iBIO and E&Y unveil report that reveals Midwest as the most vibrant bioscience hub in the US
Monday, May 13, 2013
Posted by: Monique Velasquez
CHICAGO – iBIO President and CEO David Miller today announced that a new independent study has ranked the Midwest at the top of the nation’s biotechnology industry, and Illinois is at the core of the most vibrant bioscience hub in the United States. The announcement was made to the world biotechnology community at the BIO International Convention in Chicago and cites "The Economic Engine of Biotechnology in Illinois,” a new report from iBIO and the Illinois Science and Technology Coalition, conducted by Ernst & Young LLP.
"This comprehensive report by Ernst & Young quantifies the size and scope of our Illinois biotech sectors and their profound impact on job and tax contributions here,” said David Miller. "The report shows not only that Illinois is a remarkably diversified biotech powerhouse, but also that our state is at the heart of a Midwest region that easily holds its own with either coast.”
The report demonstrates that Illinois stands out as a significant player in the biotechnology industry in three ways. First, Illinois is at the core of the most vibrant bioscience cluster in the United States; second, biotechnology is a critical component and driver of the state’s economy; and third, the State of Illinois is committed to fueling this growth and advancing the biotechnology industry.
The Midwest Super Cluster, which includes Illinois and the surrounding eight-state region, surpasses California and the East Coast in biotechnology-related employment, number of establishments, and research and development expenditures according to "The Economic Engine of Biotechnology in Illinois.” The report, offers four key findings:
Within the Midwest Super Cluster there are more than 16,800 biotechnology establishments employing more than 377,900 people. By comparison, California has 7,500 biotechnology establishments that employ 230,000 people, and the East Coast cluster employs 253,000 among its approximately 7,100 biotechnology establishments.
The overall economic output of Illinois' biotechnology industry is more than $98.6 billion with 81,000 direct jobs and more than 3,500 biotechnology companies in the state. In fact, Illinois residents employed by biotechnology companies earn up to 91 percent more than the average Illinois resident. The biotechnology industry in Illinois has demonstrated the strongest revenue growth in recent years among all of the states analyzed in this study, an average annual growth of 13.3 percent.
During the past decade, the top seven universities in Illinois have steadily increased their research and development expenditures, creating new opportunities for biotech startups. Expenditures have nearly doubled since 2001, growing from $727 million to more than $1.3 billion.
The ability to secure early-stage funding is spurring innovation and growth among startup biotechnology companies in Illinois. Venture capital funding in Illinois has seen a 209 percent increase between 2009 and 2012.

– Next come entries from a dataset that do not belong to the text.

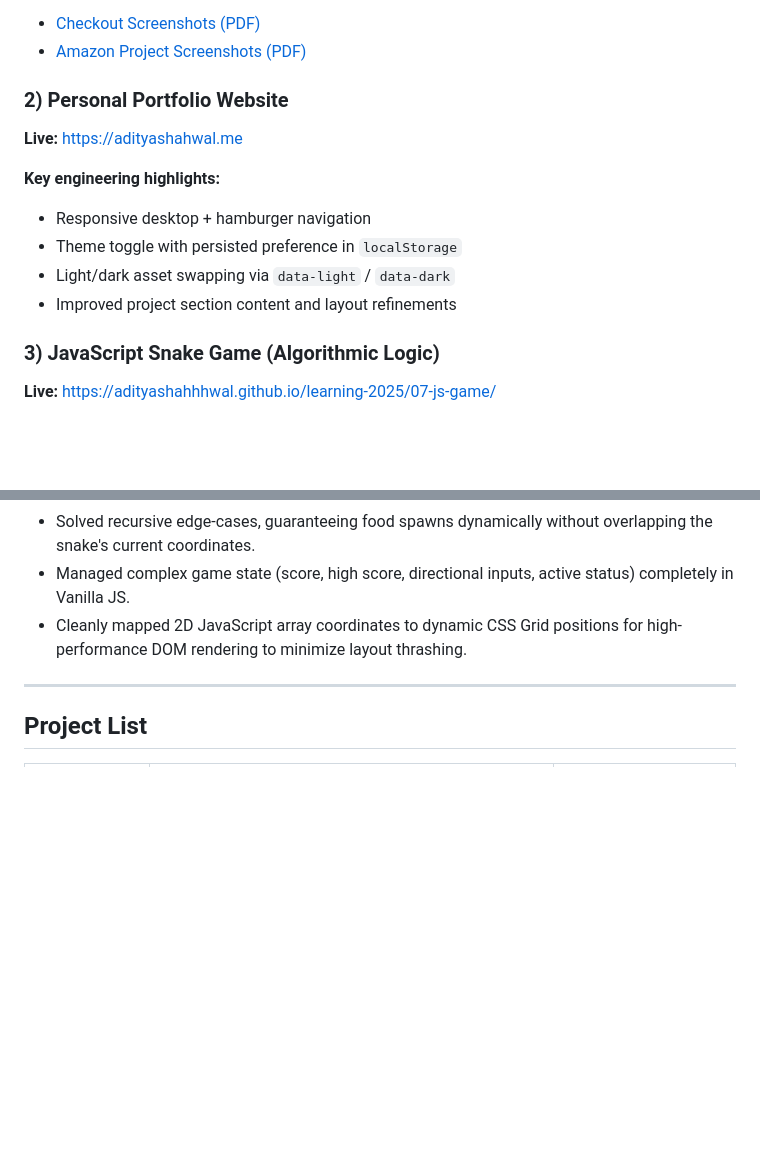
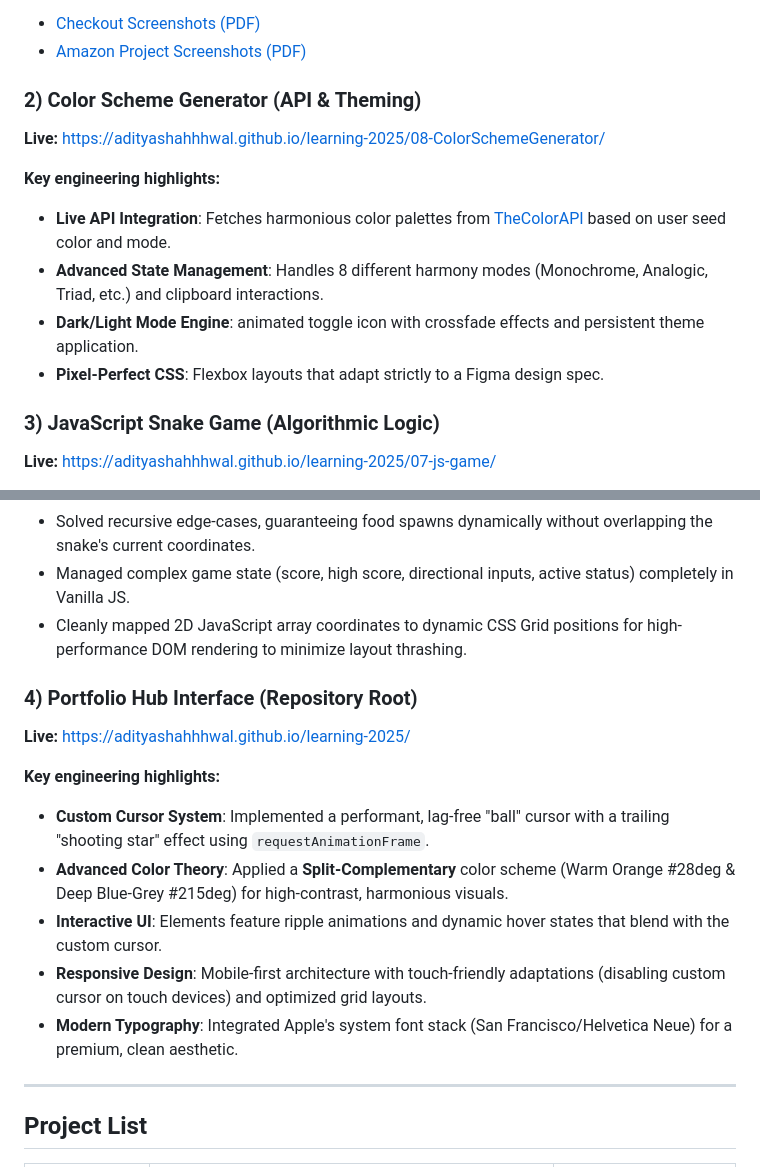
Before and after one commit to Adityashahhhwal/learning-2025, a Markdown page: README.md, 2 parts joined by grey strips. Rendered like a GitHub page; blank space fills up the shorter version.

Commit message:
feat: Update README to reflect new Color Scheme Generator project and enhance portfolio highlights

```diff
--- a/README.md
+++ b/README.md
@@ -49,16 +49,16 @@ https://adityashahhhwal.github.io/learning-2025/05-amazon-project/javascript-ama
 - [Checkout Screenshots (PDF)](05-amazon-project/javascript-amazon-project/scripts/utils/Checkout.pdf)
 - [Amazon Project Screenshots (PDF)](05-amazon-project/javascript-amazon-project/scripts/utils/Amazon%20Project.pdf)
 
-### 2) Personal Portfolio Website
+### 2) Color Scheme Generator (API & Theming)
 
 **Live:**
-https://adityashahwal.me
+https://adityashahhhwal.github.io/learning-2025/08-ColorSchemeGenerator/
 
 **Key engineering highlights:**
-- Responsive desktop + hamburger navigation
-- Theme toggle with persisted preference in `localStorage`
-- Light/dark asset swapping via `data-light` / `data-dark`
-- Improved project section content and layout refinements
+- **Live API Integration**: Fetches harmonious color palettes from [TheColorAPI](https://www.thecolorapi.com/) based on user seed color and mode.
+- **Advanced State Management**: Handles 8 different harmony modes (Monochrome, Analogic, Triad, etc.) and clipboard interactions.
+- **Dark/Light Mode Engine**: animated toggle icon with crossfade effects and persistent theme application.
+- **Pixel-Perfect CSS**: Flexbox layouts that adapt strictly to a Figma design spec.
 
 ### 3) JavaScript Snake Game (Algorithmic Logic)
 
@@ -71,6 +71,18 @@ https://adityashahhhwal.github.io/learning-2025/07-js-game/
 - Solved recursive edge-cases, guaranteeing food spawns dynamically without overlapping the snake's current coordinates.
 - Managed complex game state (score, high score, directional inputs, active status) completely in Vanilla JS.
 - Cleanly mapped 2D JavaScript array coordinates to dynamic CSS Grid positions for high-performance DOM rendering to minimize layout thrashing.
+
+### 4) Portfolio Hub Interface (Repository Root)
+
+**Live:**
+https://adityashahhhwal.github.io/learning-2025/
+
+**Key engineering highlights:**
+- **Custom Cursor System**: Implemented a performant, lag-free "ball" cursor with a trailing "shooting star" effect using `requestAnimationFrame`.
+- **Advanced Color Theory**: Applied a **Split-Complementary** color scheme (Warm Orange #28deg & Deep Blue-Grey #215deg) for high-contrast, harmonious visuals.
+- **Interactive UI**: Elements feature ripple animations and dynamic hover states that blend with the custom cursor.
+- **Responsive Design**: Mobile-first architecture with touch-friendly adaptations (disabling custom cursor on touch devices) and optimized grid layouts.
+- **Modern Typography**: Integrated Apple's system font stack (San Francisco/Helvetica Neue) for a premium, clean aesthetic.
 
 ---
 
```
Also changed, not shown: .github/copilot-instructions.md (+8 -5 lines).
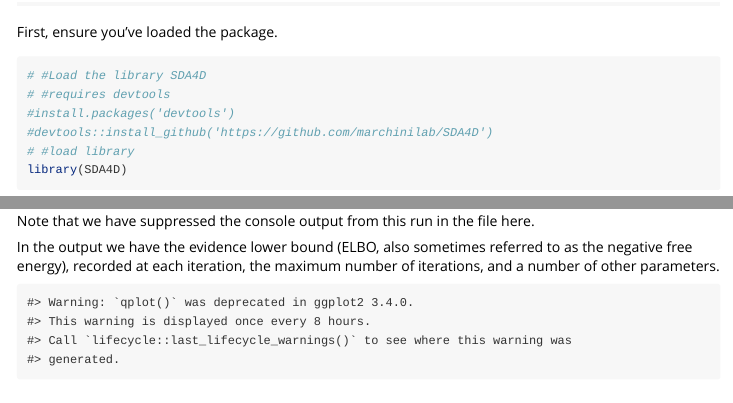
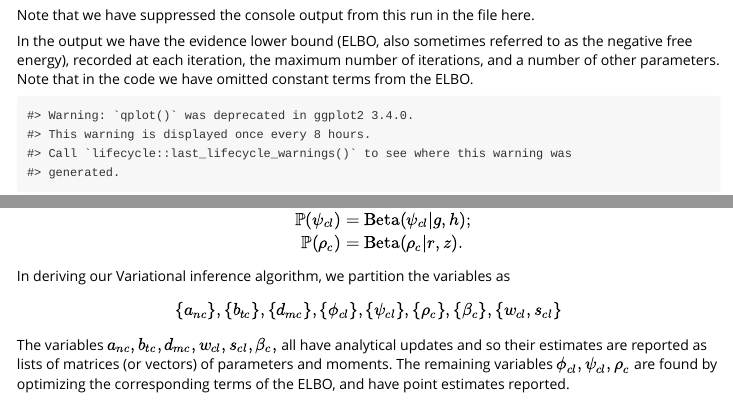
Before and after one commit to marchinilab/SDA4D, an R Markdown document (doc/Introduction.Rmd): the page in a window 1100 px wide, from 210 px down before the commit and from 1100 px down after it, and a second part further down, joined at a grey line. Rendered offline with R 4.5, knitr and Pandoc, with nearby package versions; some code elsewhere in the file could not run offline.

Commit message:
updated vignette

````diff
--- a/doc/Introduction.Rmd
+++ b/doc/Introduction.Rmd
@@ -50,7 +50,8 @@ Now, setting `stopping=FALSE` to ignore the stopping criterion we run the tensor
 ```
 Note that we have suppressed the console output from this run in the file here.
 
-In the output we have the evidence lower bound (ELBO, also sometimes referred to as the negative free energy), recorded at each iteration, the maximum number of iterations, and a number of other parameters.
+In the output we have the evidence lower bound (ELBO, also sometimes referred to as the negative free energy), recorded at each iteration, the maximum number of iterations, and a number of other parameters.  Note that in the code we have omitted constant terms from the ELBO.
+
 ```{r plotELBO,fig.width=8,fig.height=6,echo=FALSE}
 #res<-list(Neg_FE=exp(rnorm(100)))
  # plot(-log(-res$Neg_FE[-1]),col='red',pch=4,xlab='Iteration',main='log(ELBO) over 100 iterations')
@@ -126,3 +129,6 @@ $$
 \mathbb{P}(\rho_c) &= \mbox{Beta}(\rho_c\vert r,z).
 \end{aligned}
 $$
+In deriving our Variational inference algorithm, we partition the variables as $$\{a_{nc}\},\{b_{tc}\},\{d_{mc}\},\{\phi_{cl}\},\{\psi_{cl}\},\{\rho_c\},\{\beta_c\},\{w_{cl},s_{cl}\}$$
+
+The variables $a_{nc},b_{tc},d_{mc},w_{cl},s_{cl},\beta_c,$ all have analytical updates and so their estimates are reported as lists of matrices (or vectors) of parameters and moments. The remaining variables $\phi_{cl},\psi_{cl},\rho_c$ are found by optimizing the corresponding terms of the ELBO, and have point estimates reported.
````
Also changed, not shown: doc/Introduction.html, doc/Introduction.Rmd (4 more changed lines), 1 other file.
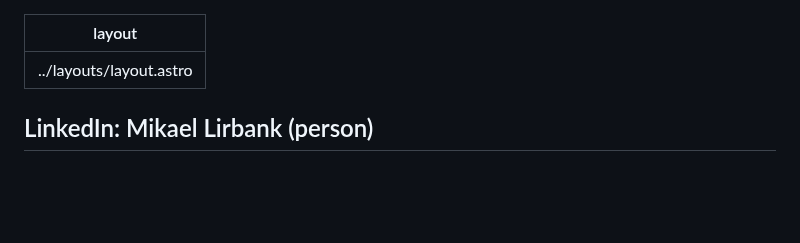
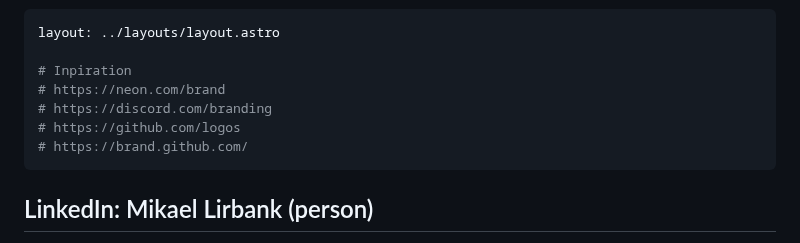
Before and after one commit to lirbank/lirbank.com, a Markdown page: src/pages/brand.md, the part around the change. Rendered like a GitHub page; blank space fills up the shorter version.

```diff
--- a/src/pages/brand.md
+++ b/src/pages/brand.md
@@ -1,5 +1,11 @@
 ---
 layout: ../layouts/layout.astro
+
+# Inpiration
+# https://neon.com/brand
+# https://discord.com/branding
+# https://github.com/logos
+# https://brand.github.com/
 ---
 
 ## LinkedIn: Mikael Lirbank (person)
```
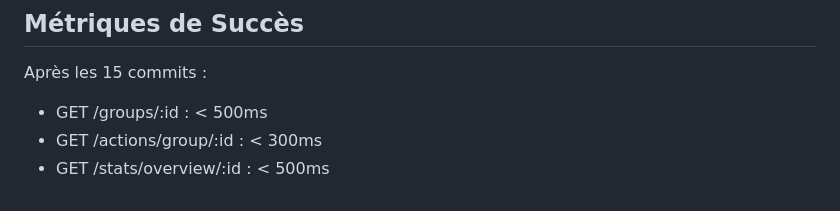
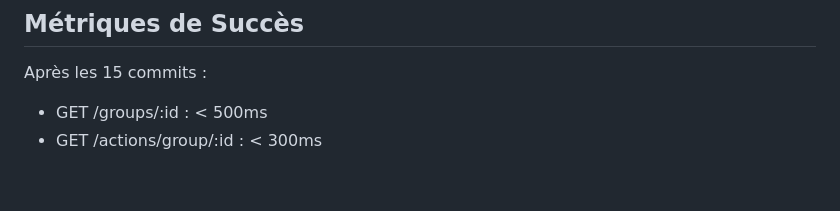
Before and after one commit to DrivoireFR/Together, a Markdown page: .cursor/plans/optimisations_api_-_robustesse_&_performance_e637eba6.plan.md, the part around the change. GitHub-like rendering.

Commit message:
ISO: plan

```diff
--- a/.cursor/plans/optimisations_api_-_robustesse_&_performance_e637eba6.plan.md
+++ b/.cursor/plans/optimisations_api_-_robustesse_&_performance_e637eba6.plan.md
@@ -928,4 +928,3 @@ Après les 15 commits :
 
 - GET /groups/:id : < 500ms
 - GET /actions/group/:id : < 300ms
-- GET /stats/overview/:id : < 500ms
```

"Ernst & Young is committed to helping the Midwest become one of the top biotechnology communities in the world,” said Ernst & Young’s Midwest Health Sciences Leader Jo Ellen Helmer. "To succeed, our region must continue to invest in the industry and increase collaboration and partnerships, as well as facilitate ongoing research, recruit the talent needed to ensure growth and emphasize the ease and ability to secure early-stage funding.”
Ernst & Young LLP conducted direct interviews with senior industry leaders throughout the Midwest region to create the report. Data was also gathered from reports by Battelle Memorial, information from the Bureau of Labor Statistics, the National Science Foundation, various university technology transfer offices, biotechnology organizations, publicly available data sources and reports, as well as proprietary databases. The nine-state Midwest Super Cluster includes Illinois, Indiana, Iowa, Kansas, Michigan, Minnesota, Missouri, Ohio and Wisconsin. Dan Shoenholz, a Principal in Ernst & Young’s Life Sciences Commercial Advisory Services Practice, led the study.
The full report may be viewed at www.ibio.org/illinoisbiotechreport.
iBIO, which commissioned the study, aims to make Illinois and the surrounding Midwest one of the world’s top life sciences centers, a great place to do business and a great place to grow new technology ventures. iBIO advocates for sound public policy at the local, state and federal levels, improves our region’s ability to create, attract and retain businesses, and orchestrates industry involvement to help restore America’s leadership in math and science education.
To learn more about iBIO and its programs, visit www.ibio.org.